*** EXTRACTED INFORMATION Section Begins ***

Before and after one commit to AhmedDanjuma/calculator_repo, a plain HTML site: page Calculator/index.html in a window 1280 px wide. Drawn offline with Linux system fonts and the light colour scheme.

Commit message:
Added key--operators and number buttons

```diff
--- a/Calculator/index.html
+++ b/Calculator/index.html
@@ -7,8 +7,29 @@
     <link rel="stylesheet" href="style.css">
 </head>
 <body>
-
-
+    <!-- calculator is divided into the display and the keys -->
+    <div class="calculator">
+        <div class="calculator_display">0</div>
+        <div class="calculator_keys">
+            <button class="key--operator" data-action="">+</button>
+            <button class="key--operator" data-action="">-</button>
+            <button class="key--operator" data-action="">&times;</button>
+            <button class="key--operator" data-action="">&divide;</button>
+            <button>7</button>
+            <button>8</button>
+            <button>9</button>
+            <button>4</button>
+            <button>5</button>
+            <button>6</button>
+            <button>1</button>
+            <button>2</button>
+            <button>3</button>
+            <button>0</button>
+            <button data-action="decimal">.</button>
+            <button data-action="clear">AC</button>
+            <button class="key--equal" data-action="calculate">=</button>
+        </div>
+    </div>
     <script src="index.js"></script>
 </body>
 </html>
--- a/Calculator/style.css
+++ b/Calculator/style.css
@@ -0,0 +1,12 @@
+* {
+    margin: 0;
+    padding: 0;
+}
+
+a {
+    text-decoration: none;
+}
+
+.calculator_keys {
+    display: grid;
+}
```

*** EXTRACTED INFORMATION Section Ends ***

◆ WHAT THE TASK ASKS ◆
Retype the listing from above, matching it exactly.

◆ TASK ANSWER ◆
Before and after one commit to AhmedDanjuma/calculator_repo, a plain HTML site: page Calculator/index.html in a window 1280 px wide. Drawn offline with Linux system fonts and the light colour scheme.

Commit message:
Added key--operators and number buttons

```diff
--- a/Calculator/index.html
+++ b/Calculator/index.html
@@ -7,8 +7,29 @@
     <link rel="stylesheet" href="style.css">
 </head>
 <body>
-
-
+    <!-- calculator is divided into the display and the keys -->
+    <div class="calculator">
+        <div class="calculator_display">0</div>
+        <div class="calculator_keys">
+            <button class="key--operator" data-action="">+</button>
+            <button class="key--operator" data-action="">-</button>
+            <button class="key--operator" data-action="">&times;</button>
+            <button class="key--operator" data-action="">&divide;</button>
+            <button>7</button>
+            <button>8</button>
+            <button>9</button>
+            <button>4</button>
+            <button>5</button>
+            <button>6</button>
+            <button>1</button>
+            <button>2</button>
+            <button>3</button>
+            <button>0</button>
+            <button data-action="decimal">.</button>
+            <button data-action="clear">AC</button>
+            <button class="key--equal" data-action="calculate">=</button>
+        </div>
+    </div>
     <script src="index.js"></script>
 </body>
 </html>
--- a/Calculator/style.css
+++ b/Calculator/style.css
@@ -0,0 +1,12 @@
+* {
+    margin: 0;
+    padding: 0;
+}
+
+a {
+    text-decoration: none;
+}
+
+.calculator_keys {
+    display: grid;
+}
```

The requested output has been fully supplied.